I’m a bit tired of static online worlds. We’re like ghosts, tossing stones in rivers. The stones break the surface and vanish beneath it, but no satisfying ripples dash out from the center. I want to make a splash.
Don’t get me wrong, the NPC model was good, a necessary starting point. But aren’t we ready to take the reins from our bot masters? Can’t we start calling the shots instead of some pre-written lines of code?
This goes beyond player-driven economies and PvP. We’re talking about the holy grail of the possible dynamic MMO. From physical structures, environments, to political systems. A world where player actions make not just a difference, but the difference.
Am I dreaming too big? Maybe… maybe not.
Here’s a look at some pioneers: past, present, and future, that have started to explore the dynamic player-driven model:
Here’s one you might not be familiar with. Before there were games like Planet Side 2, there was WW2 Online.
Released in 2001, the first person shooter/flyer/tank driver featured a half-scaled virtual battlefield, all in real-time. While the graphics were appalling, even for the time, to accommodate its shear scope, the dynamic war state, and shifting batte-lines, all driven by player combat, were truly revolutionary.
Command structures, dictated by player rank, could issue missions that truly impacted the direction of the war in a major way. Oh, WW2 Online… would that you had given us a sequel!
Guild Wars 2
You’re probably already familiar with AreaNet’s popular sequel to Guild Wars. GW2 wants people to know it’s different, and it is. The game replaces traditional static quest-lines with a more complex and dynamic “ripple effect”.
Players can approach quests in different ways, altering the storyline. It’s a page taken out of many RPGs that have for some time explored the dynamic story-line model. But the concept is relatively new to multi-player games.
Leave it to the Swedish. The same country that gave us Minecraft, gives us the minecrafty MMO Wurm online.

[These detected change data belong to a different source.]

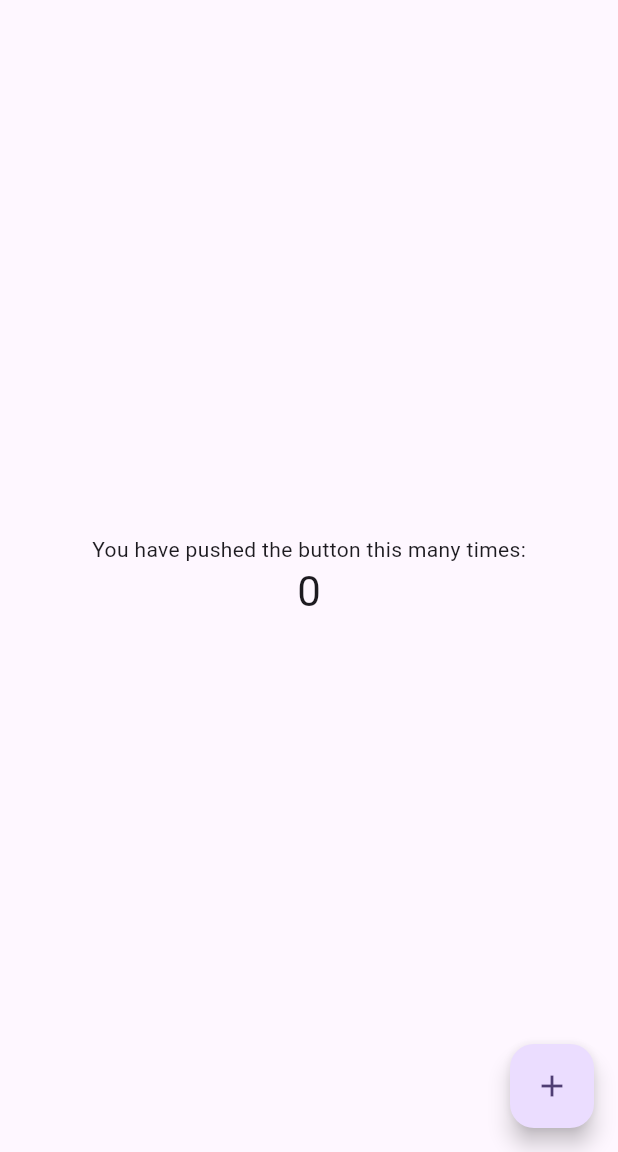
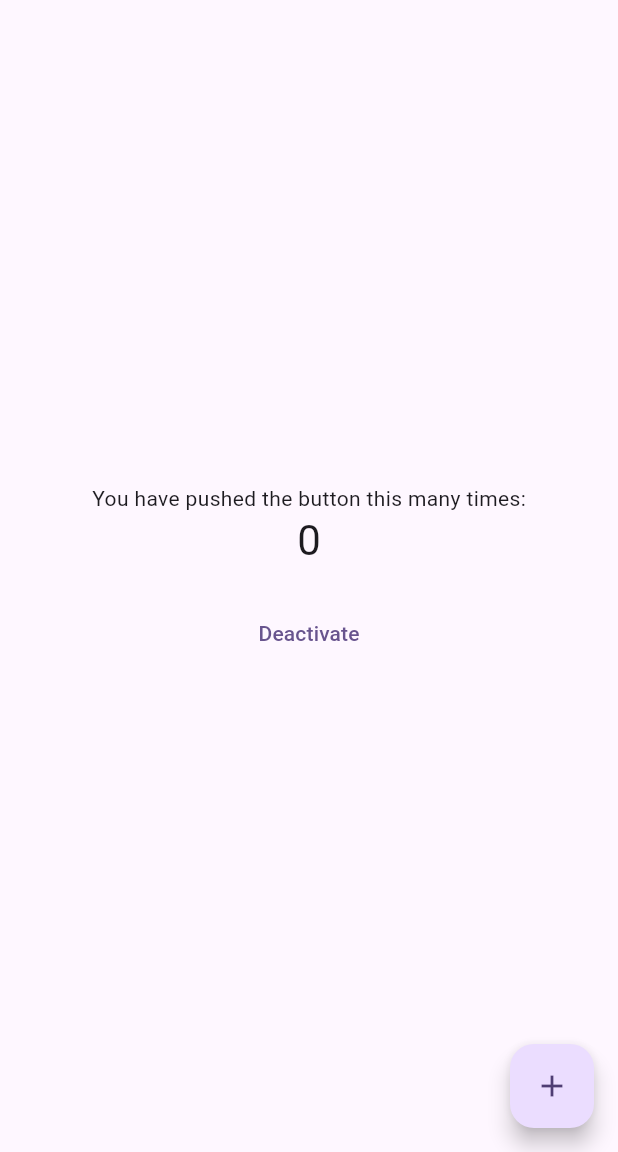
Before and after one commit to ssk-flutter/interactive_builder, a Flutter app: the screen it shows after launch, on a phone screen of 412 x 824 dp, the part 84-1236 px from its top. Run offline on Flutter 3.47's test engine with Material 3 defaults, Android fonts, the phone set to English and light mode, and no system bars.

Commit message:
feat: Add activate/deactivate toggle to example

```diff
--- a/example/lib/main.dart
+++ b/example/lib/main.dart
@@ -29,10 +29,17 @@ class MyHomePage extends StatefulWidget {
 
 class _MyHomePageState extends State<MyHomePage> {
   int _counter = 0;
+  bool _isActive = true;
 
   void _incrementCounter() {
     setState(() {
       _counter++;
+    });
+  }
+
+  void _toggleActive() {
+    setState(() {
+      _isActive = !_isActive;
     });
   }
 
@@ -46,18 +53,23 @@ class _MyHomePageState extends State<MyHomePage> {
           children: <Widget>[
             const Text('You have pushed the button this many times:'),
             Text('$_counter', style: Theme.of(context).textTheme.headlineMedium),
+            const SizedBox(height: 20),
+            TextButton(onPressed: _toggleActive, child: Text(_isActive ? 'Deactivate' : 'Activate')),
           ],
         ),
       ),
       floatingActionButton: InteractiveBuilder(
-        onTap: _incrementCounter,
-        child: Material(
-          child: FloatingActionButton(onPressed: null, tooltip: 'Increment', child: const Icon(Icons.add)),
-        ),
+        onTap: _isActive ? _incrementCounter : null,
         builder: (context, state, child) => AnimatedScale(
           scale: state.resolve(1.0, pressed: 1.0, hovered: 1.1),
-          duration: Duration(milliseconds: 200),
-          child: child,
+          duration: const Duration(milliseconds: 200),
+          child: Material(
+            child: FloatingActionButton(
+              onPressed: null,
+              tooltip: state.resolve('Increment', deactivated: 'Activate me first!'),
+              child: const Icon(Icons.add),
+            ),
+          ),
         ),
       ),
     );
```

If you were a Lego kid(and I certainly was) then this sort of thing is right up your alley.
Everything in game is created by players, from equipment to tools, to castles and land terraforming. The game is open ended, and PvP combat is reserved mainly for players who reside in opposing Kingdoms. The player craft system allows for a truly unique player-driven economy, where items truly are one-of-a-kind. Thank you Sweden.
Could this be it? The holy grail?! We’ve patiently been waiting, and, if what we’re told is true, the wait is nearly over.

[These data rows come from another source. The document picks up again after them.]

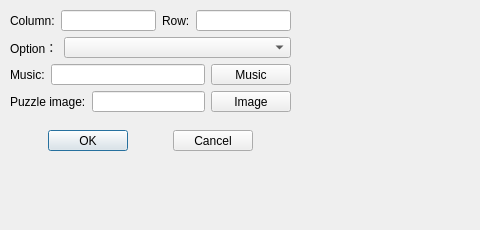
Old version of the form src/setting_dlg.ui in the repository StevenHuang2020/SlidingGame.
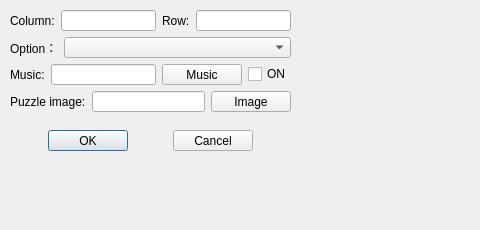
New version of the form.

```diff
--- a/src/setting_dlg.ui
+++ b/src/setting_dlg.ui
@@ -152,6 +152,13 @@
         </property>
        </widget>
       </item>
+      <item>
+       <widget class="QCheckBox" name="checkBox">
+        <property name="text">
+         <string>ON</string>
+        </property>
+       </widget>
+      </item>
      </layout>
     </item>
     <item row="1" column="1">
```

Word is, the Korean MMO is nearly fully translated to English and ready for release in North America. The game looks gorgeous, but what it promises sounds almost too good to be true:
A unique player-crafting system, dynamic PvP combat(including an epic naval component), a player-driven economy, malleable terrain, destroyable player-built structures… oh I could go on. You build castles, plant trees, raise livestock, found cities, capture and destroy them.

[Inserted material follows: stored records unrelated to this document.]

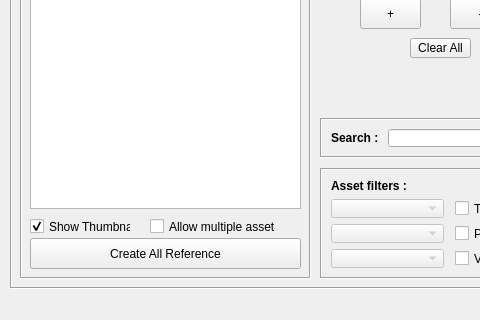
The window that ui.ui (ChanonVilaiyuk/arxLoader) describes before a commit, drawn with Qt 5; both pictures show x 0 to 480 and y 362 to 682 of the 874 by 682 pixel window.
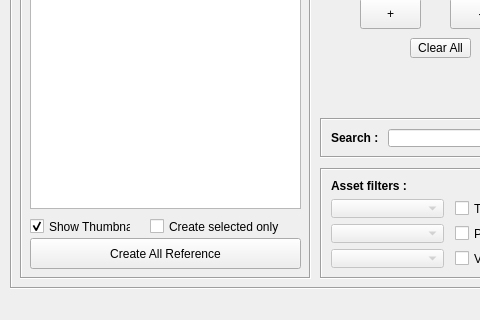
The same window after the commit.

Commit message: shotgun section complete

What changed in the file:
```diff
--- a/ui.ui
+++ b/ui.ui
@@ -489,7 +489,7 @@
        </rect>
       </property>
       <property name="text">
-       <string>Allow multiple asset</string>
+       <string>Create selected only</string>
       </property>
       <property name="checked">
        <bool>false</bool>
```
Left out of the diff: 2 changed lines with no effect on the pictures. The commit also changes 2 other files.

Alright ArcheAge, you’re on the clock. We’re waiting.
You may say that I’m a dreamer… but as you can see: I’m not the only one. While a truly complete dynamic MMO might be a pie-in-the-sky city in the clouds, there are at the very least, some steps being taken to get there. So log on, and give that stone a chuck. You might be more satisfied than you think.